# PROBLEM TO WORK ON
From the first entry to the last, copy the material exactly as it stands.

# DATA FOR THIS TASK
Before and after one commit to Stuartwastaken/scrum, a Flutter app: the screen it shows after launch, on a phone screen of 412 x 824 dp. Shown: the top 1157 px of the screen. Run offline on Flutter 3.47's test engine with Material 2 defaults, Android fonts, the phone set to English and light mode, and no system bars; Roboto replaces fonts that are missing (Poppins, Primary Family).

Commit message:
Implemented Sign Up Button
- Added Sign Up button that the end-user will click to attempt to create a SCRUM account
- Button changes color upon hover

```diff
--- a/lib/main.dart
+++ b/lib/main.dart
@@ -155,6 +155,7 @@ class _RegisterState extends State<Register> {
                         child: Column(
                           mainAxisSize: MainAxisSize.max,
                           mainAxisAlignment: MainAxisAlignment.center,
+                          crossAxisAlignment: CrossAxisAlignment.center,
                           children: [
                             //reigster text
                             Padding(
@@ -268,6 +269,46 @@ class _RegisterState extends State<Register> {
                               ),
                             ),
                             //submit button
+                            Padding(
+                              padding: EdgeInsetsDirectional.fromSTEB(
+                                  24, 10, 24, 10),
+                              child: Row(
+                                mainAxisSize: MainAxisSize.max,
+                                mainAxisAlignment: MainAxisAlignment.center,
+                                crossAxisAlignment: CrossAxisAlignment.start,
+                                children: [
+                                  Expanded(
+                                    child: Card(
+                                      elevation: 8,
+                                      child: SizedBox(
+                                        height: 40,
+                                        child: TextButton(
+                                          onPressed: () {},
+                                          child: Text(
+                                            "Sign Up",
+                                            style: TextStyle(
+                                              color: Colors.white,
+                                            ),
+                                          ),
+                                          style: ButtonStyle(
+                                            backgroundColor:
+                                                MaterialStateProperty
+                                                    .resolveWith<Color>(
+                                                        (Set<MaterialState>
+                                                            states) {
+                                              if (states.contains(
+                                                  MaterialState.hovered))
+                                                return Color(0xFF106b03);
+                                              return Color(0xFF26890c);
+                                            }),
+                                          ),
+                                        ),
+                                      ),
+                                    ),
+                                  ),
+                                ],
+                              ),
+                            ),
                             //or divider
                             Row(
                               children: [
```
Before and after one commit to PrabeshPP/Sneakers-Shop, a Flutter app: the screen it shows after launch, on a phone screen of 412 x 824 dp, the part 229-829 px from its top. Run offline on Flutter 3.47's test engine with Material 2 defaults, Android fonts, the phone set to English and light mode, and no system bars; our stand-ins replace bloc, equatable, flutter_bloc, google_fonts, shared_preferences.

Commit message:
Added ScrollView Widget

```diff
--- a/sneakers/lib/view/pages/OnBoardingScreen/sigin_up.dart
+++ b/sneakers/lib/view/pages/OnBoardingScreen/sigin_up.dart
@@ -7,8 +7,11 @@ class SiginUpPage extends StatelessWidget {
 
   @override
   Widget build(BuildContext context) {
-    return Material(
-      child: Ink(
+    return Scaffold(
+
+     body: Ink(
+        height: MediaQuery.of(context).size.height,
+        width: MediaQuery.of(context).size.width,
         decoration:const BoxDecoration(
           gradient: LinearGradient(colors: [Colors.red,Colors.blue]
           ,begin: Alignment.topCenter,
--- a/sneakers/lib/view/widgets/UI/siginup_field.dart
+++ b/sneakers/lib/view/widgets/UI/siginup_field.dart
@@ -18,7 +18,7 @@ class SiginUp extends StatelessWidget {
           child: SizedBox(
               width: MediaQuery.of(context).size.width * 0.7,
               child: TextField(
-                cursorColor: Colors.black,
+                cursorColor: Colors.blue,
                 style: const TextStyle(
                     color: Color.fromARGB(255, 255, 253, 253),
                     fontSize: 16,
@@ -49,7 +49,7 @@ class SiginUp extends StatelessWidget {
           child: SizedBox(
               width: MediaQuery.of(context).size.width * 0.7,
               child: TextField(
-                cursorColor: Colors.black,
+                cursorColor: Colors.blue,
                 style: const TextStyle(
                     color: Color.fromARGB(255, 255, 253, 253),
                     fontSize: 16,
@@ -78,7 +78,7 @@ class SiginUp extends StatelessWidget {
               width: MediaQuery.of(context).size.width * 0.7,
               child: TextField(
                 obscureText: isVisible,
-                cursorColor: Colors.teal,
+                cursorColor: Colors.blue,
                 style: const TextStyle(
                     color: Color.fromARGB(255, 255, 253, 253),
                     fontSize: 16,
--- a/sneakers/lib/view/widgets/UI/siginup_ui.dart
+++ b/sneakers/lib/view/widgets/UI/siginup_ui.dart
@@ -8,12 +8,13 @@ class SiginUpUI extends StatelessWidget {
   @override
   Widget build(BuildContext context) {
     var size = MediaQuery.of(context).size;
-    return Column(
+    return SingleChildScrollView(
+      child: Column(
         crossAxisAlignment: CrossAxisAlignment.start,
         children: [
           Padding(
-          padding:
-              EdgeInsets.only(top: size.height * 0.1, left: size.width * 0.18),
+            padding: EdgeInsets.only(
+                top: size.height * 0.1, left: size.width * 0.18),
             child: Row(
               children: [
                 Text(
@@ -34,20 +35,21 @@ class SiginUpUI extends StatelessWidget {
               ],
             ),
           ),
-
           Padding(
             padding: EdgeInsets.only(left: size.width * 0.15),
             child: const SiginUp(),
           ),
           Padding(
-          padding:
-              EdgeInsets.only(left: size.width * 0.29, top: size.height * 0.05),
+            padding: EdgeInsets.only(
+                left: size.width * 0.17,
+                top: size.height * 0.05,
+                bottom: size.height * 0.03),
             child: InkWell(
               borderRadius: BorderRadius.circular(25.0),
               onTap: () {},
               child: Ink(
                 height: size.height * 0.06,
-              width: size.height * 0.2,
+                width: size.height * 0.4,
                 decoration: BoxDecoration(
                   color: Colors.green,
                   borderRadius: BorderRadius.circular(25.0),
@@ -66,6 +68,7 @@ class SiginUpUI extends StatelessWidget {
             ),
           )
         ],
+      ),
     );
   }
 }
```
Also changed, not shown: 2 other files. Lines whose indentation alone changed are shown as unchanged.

# ANSWER SECTION
Before and after one commit to Stuartwastaken/scrum, a Flutter app: the screen it shows after launch, on a phone screen of 412 x 824 dp. Shown: the top 1157 px of the screen. Run offline on Flutter 3.47's test engine with Material 2 defaults, Android fonts, the phone set to English and light mode, and no system bars; Roboto replaces fonts that are missing (Poppins, Primary Family).

Commit message:
Implemented Sign Up Button
- Added Sign Up button that the end-user will click to attempt to create a SCRUM account
- Button changes color upon hover

```diff
--- a/lib/main.dart
+++ b/lib/main.dart
@@ -155,6 +155,7 @@ class _RegisterState extends State<Register> {
                         child: Column(
                           mainAxisSize: MainAxisSize.max,
                           mainAxisAlignment: MainAxisAlignment.center,
+                          crossAxisAlignment: CrossAxisAlignment.center,
                           children: [
                             //reigster text
                             Padding(
@@ -268,6 +269,46 @@ class _RegisterState extends State<Register> {
                               ),
                             ),
                             //submit button
+                            Padding(
+                              padding: EdgeInsetsDirectional.fromSTEB(
+                                  24, 10, 24, 10),
+                              child: Row(
+                                mainAxisSize: MainAxisSize.max,
+                                mainAxisAlignment: MainAxisAlignment.center,
+                                crossAxisAlignment: CrossAxisAlignment.start,
+                                children: [
+                                  Expanded(
+                                    child: Card(
+                                      elevation: 8,
+                                      child: SizedBox(
+                                        height: 40,
+                                        child: TextButton(
+                                          onPressed: () {},
+                                          child: Text(
+                                            "Sign Up",
+                                            style: TextStyle(
+                                              color: Colors.white,
+                                            ),
+                                          ),
+                                          style: ButtonStyle(
+                                            backgroundColor:
+                                                MaterialStateProperty
+                                                    .resolveWith<Color>(
+                                                        (Set<MaterialState>
+                                                            states) {
+                                              if (states.contains(
+                                                  MaterialState.hovered))
+                                                return Color(0xFF106b03);
+                                              return Color(0xFF26890c);
+                                            }),
+                                          ),
+                                        ),
+                                      ),
+                                    ),
+                                  ),
+                                ],
+                              ),
+                            ),
                             //or divider
                             Row(
                               children: [
```
Before and after one commit to PrabeshPP/Sneakers-Shop, a Flutter app: the screen it shows after launch, on a phone screen of 412 x 824 dp, the part 229-829 px from its top. Run offline on Flutter 3.47's test engine with Material 2 defaults, Android fonts, the phone set to English and light mode, and no system bars; our stand-ins replace bloc, equatable, flutter_bloc, google_fonts, shared_preferences.

Commit message:
Added ScrollView Widget

```diff
--- a/sneakers/lib/view/pages/OnBoardingScreen/sigin_up.dart
+++ b/sneakers/lib/view/pages/OnBoardingScreen/sigin_up.dart
@@ -7,8 +7,11 @@ class SiginUpPage extends StatelessWidget {
 
   @override
   Widget build(BuildContext context) {
-    return Material(
-      child: Ink(
+    return Scaffold(
+
+     body: Ink(
+        height: MediaQuery.of(context).size.height,
+        width: MediaQuery.of(context).size.width,
         decoration:const BoxDecoration(
           gradient: LinearGradient(colors: [Colors.red,Colors.blue]
           ,begin: Alignment.topCenter,
--- a/sneakers/lib/view/widgets/UI/siginup_field.dart
+++ b/sneakers/lib/view/widgets/UI/siginup_field.dart
@@ -18,7 +18,7 @@ class SiginUp extends StatelessWidget {
           child: SizedBox(
               width: MediaQuery.of(context).size.width * 0.7,
               child: TextField(
-                cursorColor: Colors.black,
+                cursorColor: Colors.blue,
                 style: const TextStyle(
                     color: Color.fromARGB(255, 255, 253, 253),
                     fontSize: 16,
@@ -49,7 +49,7 @@ class SiginUp extends StatelessWidget {
           child: SizedBox(
               width: MediaQuery.of(context).size.width * 0.7,
               child: TextField(
-                cursorColor: Colors.black,
+                cursorColor: Colors.blue,
                 style: const TextStyle(
                     color: Color.fromARGB(255, 255, 253, 253),
                     fontSize: 16,
@@ -78,7 +78,7 @@ class SiginUp extends StatelessWidget {
               width: MediaQuery.of(context).size.width * 0.7,
               child: TextField(
                 obscureText: isVisible,
-                cursorColor: Colors.teal,
+                cursorColor: Colors.blue,
                 style: const TextStyle(
                     color: Color.fromARGB(255, 255, 253, 253),
                     fontSize: 16,
--- a/sneakers/lib/view/widgets/UI/siginup_ui.dart
+++ b/sneakers/lib/view/widgets/UI/siginup_ui.dart
@@ -8,12 +8,13 @@ class SiginUpUI extends StatelessWidget {
   @override
   Widget build(BuildContext context) {
     var size = MediaQuery.of(context).size;
-    return Column(
+    return SingleChildScrollView(
+      child: Column(
         crossAxisAlignment: CrossAxisAlignment.start,
         children: [
           Padding(
-          padding:
-              EdgeInsets.only(top: size.height * 0.1, left: size.width * 0.18),
+            padding: EdgeInsets.only(
+                top: size.height * 0.1, left: size.width * 0.18),
             child: Row(
               children: [
                 Text(
@@ -34,20 +35,21 @@ class SiginUpUI extends StatelessWidget {
               ],
             ),
           ),
-
           Padding(
             padding: EdgeInsets.only(left: size.width * 0.15),
             child: const SiginUp(),
           ),
           Padding(
-          padding:
-              EdgeInsets.only(left: size.width * 0.29, top: size.height * 0.05),
+            padding: EdgeInsets.only(
+                left: size.width * 0.17,
+                top: size.height * 0.05,
+                bottom: size.height * 0.03),
             child: InkWell(
               borderRadius: BorderRadius.circular(25.0),
               onTap: () {},
               child: Ink(
                 height: size.height * 0.06,
-              width: size.height * 0.2,
+                width: size.height * 0.4,
                 decoration: BoxDecoration(
                   color: Colors.green,
                   borderRadius: BorderRadius.circular(25.0),
@@ -66,6 +68,7 @@ class SiginUpUI extends StatelessWidget {
             ),
           )
         ],
+      ),
     );
   }
 }
```
Also changed, not shown: 2 other files. Lines whose indentation alone changed are shown as unchanged.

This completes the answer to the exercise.